### BRIEF
Among the entries below, find every line that has "xlsx" and pull it out.

....

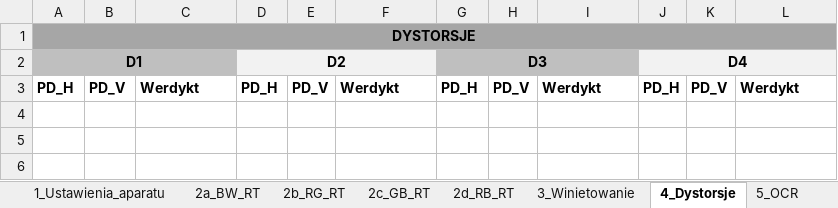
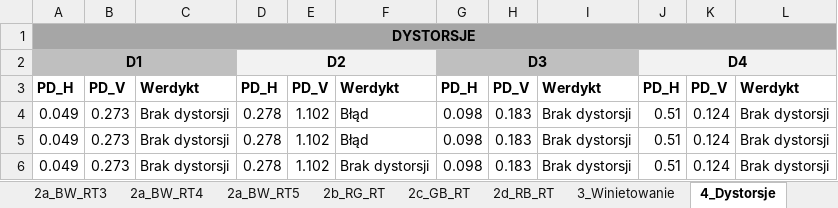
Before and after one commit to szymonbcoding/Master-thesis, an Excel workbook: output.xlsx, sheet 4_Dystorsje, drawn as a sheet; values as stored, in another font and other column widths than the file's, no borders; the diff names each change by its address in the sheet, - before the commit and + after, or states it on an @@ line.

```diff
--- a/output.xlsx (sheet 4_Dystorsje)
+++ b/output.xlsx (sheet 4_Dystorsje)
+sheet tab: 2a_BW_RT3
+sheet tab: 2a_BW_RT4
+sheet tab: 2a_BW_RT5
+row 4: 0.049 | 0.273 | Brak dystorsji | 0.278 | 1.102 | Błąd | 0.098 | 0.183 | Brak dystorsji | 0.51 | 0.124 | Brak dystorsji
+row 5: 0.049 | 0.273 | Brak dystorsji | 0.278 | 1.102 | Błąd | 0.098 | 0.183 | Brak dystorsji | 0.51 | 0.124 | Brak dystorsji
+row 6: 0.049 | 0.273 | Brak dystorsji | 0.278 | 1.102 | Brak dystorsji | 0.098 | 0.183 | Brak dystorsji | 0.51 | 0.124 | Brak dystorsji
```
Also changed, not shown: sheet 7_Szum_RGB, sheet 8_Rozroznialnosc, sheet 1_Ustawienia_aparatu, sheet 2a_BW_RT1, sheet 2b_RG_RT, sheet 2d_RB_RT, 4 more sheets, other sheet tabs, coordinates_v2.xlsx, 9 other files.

....

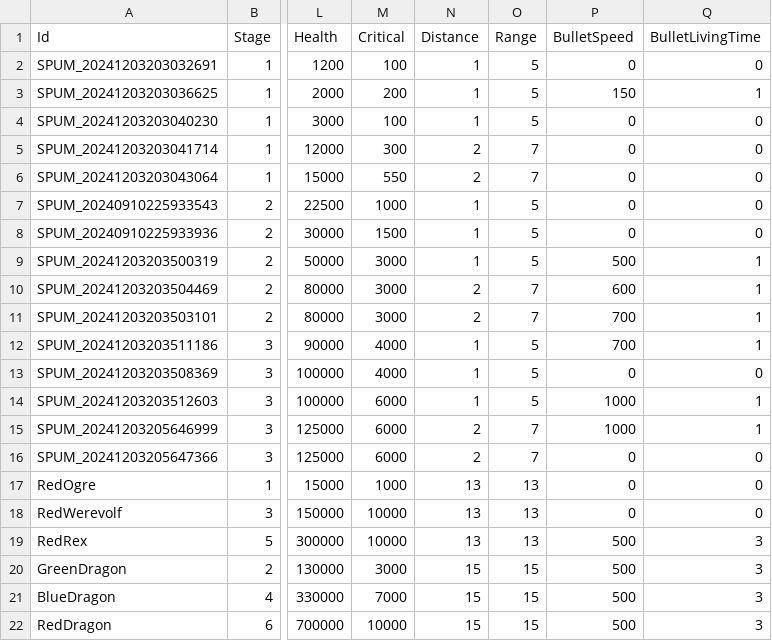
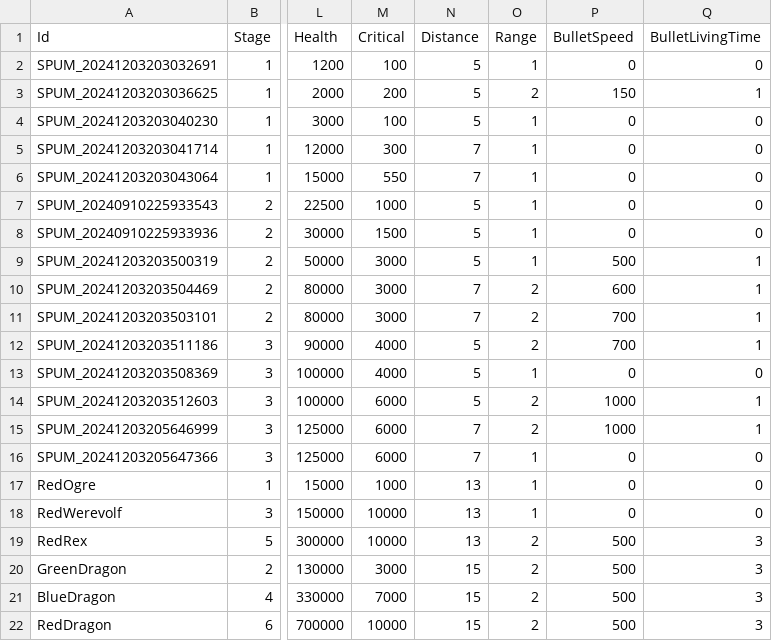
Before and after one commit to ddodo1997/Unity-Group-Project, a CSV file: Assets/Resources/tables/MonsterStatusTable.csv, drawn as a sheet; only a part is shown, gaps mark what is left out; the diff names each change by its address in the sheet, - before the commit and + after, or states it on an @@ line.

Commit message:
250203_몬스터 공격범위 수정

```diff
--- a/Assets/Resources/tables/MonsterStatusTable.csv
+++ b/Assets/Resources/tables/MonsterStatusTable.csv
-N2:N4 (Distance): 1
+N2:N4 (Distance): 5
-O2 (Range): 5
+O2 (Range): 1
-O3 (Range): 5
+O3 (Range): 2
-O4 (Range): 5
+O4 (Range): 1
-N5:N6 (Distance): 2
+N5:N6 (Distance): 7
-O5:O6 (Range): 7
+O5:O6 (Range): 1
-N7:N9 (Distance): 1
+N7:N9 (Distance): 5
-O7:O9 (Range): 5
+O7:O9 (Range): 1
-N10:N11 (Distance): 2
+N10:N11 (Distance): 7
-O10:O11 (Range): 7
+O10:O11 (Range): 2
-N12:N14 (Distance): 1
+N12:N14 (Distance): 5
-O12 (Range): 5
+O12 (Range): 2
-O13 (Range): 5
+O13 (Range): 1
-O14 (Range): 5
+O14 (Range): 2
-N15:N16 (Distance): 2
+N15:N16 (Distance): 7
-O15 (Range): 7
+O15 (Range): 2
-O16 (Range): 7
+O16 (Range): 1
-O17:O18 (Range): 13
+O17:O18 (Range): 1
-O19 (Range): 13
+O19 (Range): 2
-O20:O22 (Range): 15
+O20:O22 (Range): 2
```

....

### RESULT
Before and after one commit to szymonbcoding/Master-thesis, an Excel workbook: output.xlsx, sheet 4_Dystorsje, drawn as a sheet; values as stored, in another font and other column widths than the file's, no borders; the diff names each change by its address in the sheet, - before the commit and + after, or states it on an @@ line.
--- a/output.xlsx (sheet 4_Dystorsje)
+++ b/output.xlsx (sheet 4_Dystorsje)
Also changed, not shown: sheet 7_Szum_RGB, sheet 8_Rozroznialnosc, sheet 1_Ustawienia_aparatu, sheet 2a_BW_RT1, sheet 2b_RG_RT, sheet 2d_RB_RT, 4 more sheets, other sheet tabs, coordinates_v2.xlsx, 9 other files.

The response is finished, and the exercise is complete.